New York tax collections are set to meet revenue forecasts, putting the state in “reasonably good shape” after the first 11 months of the fiscal year, Comptroller Thomas DiNapoli said.
The state received $62.9 billion through February, about $30 million below projections, Comptroller Thomas DiNapoli said in a statement released yesterday. Total collections were $3.1 billion higher than in the same period last year, he said.
Personal-income tax revenue was $30.5 million more than expectations, offset by consumption and use taxes, which missed targets by $57.9 million, he said.
“The state is closing its fiscal year in reasonably good shape and essentially on track with revenue forecasts,” DiNapoli said in an e-mailed statement. The fiscal year ends March 31.

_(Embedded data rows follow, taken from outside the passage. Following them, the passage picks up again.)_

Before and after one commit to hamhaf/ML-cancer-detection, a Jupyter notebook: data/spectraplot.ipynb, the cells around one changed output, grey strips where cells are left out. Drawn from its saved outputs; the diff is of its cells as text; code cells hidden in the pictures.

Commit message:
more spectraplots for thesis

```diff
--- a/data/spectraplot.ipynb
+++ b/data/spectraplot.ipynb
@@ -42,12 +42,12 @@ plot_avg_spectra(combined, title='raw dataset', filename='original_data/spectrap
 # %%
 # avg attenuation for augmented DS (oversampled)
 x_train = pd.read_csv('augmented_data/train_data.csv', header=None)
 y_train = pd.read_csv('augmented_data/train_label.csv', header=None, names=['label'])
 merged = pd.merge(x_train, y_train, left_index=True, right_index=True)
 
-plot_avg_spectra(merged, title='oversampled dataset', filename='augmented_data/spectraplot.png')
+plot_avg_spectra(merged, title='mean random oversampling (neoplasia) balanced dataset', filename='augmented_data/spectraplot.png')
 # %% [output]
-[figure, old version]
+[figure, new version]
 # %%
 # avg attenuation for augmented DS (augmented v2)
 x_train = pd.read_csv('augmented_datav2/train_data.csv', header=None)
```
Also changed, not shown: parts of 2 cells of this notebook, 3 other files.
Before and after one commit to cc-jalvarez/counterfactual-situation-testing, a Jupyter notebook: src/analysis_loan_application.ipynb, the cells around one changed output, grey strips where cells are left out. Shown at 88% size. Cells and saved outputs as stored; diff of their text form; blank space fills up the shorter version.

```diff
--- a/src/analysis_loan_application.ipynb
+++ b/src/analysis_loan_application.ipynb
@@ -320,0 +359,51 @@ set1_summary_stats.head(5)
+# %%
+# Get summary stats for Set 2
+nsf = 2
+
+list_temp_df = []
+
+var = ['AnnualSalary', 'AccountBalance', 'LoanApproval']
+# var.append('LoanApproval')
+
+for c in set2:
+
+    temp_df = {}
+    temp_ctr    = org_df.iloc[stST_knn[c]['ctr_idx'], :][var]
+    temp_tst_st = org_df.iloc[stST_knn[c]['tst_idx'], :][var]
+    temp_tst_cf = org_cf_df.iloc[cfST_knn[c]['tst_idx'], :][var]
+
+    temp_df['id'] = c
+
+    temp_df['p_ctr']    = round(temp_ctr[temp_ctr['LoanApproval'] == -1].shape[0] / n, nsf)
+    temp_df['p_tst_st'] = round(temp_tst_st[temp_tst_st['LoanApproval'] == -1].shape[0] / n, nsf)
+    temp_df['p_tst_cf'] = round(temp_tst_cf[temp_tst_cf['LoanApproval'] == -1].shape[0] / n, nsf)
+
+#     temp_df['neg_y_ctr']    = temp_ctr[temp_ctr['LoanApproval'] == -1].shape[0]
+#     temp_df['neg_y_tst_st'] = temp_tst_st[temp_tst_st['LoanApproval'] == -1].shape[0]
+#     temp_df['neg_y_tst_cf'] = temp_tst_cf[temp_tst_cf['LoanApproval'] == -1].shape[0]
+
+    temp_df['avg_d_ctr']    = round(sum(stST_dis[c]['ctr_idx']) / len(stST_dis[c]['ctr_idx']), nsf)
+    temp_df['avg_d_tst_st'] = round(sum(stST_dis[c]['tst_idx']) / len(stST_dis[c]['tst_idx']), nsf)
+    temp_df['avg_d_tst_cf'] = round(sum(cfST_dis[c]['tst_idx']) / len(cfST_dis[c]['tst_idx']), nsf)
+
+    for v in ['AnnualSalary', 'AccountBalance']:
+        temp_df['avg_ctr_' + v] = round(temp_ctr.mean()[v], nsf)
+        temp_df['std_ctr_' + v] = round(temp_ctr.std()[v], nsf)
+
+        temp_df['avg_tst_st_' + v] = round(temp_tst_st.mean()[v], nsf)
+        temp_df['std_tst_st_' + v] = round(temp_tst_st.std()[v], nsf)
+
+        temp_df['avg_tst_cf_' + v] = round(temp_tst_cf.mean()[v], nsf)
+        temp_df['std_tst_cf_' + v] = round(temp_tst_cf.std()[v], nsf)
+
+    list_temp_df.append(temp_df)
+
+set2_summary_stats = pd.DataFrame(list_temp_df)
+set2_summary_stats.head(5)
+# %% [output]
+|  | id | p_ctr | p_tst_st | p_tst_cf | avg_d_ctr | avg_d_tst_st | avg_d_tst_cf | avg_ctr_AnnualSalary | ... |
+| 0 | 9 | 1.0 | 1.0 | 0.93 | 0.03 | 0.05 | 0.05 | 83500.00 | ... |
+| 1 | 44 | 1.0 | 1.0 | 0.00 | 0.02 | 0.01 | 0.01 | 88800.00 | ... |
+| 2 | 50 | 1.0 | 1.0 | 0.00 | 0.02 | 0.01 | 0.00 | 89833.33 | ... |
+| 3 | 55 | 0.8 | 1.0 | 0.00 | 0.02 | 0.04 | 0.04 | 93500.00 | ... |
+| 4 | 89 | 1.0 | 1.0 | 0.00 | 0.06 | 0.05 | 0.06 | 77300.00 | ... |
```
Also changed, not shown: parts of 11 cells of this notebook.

Spending was $723.8 million below projections, leaving New York poised for a surplus. Governor Andrew Cuomo has said the state will achieve a more than $2.2 billion surplus over the next five years by keeping spending growth at no more than 2 percent annually, which he’s done through his first three years in office.
The 56-year-old Democrat is negotiating his fourth budget, which would use the surplus to offset cuts in property and corporate taxes.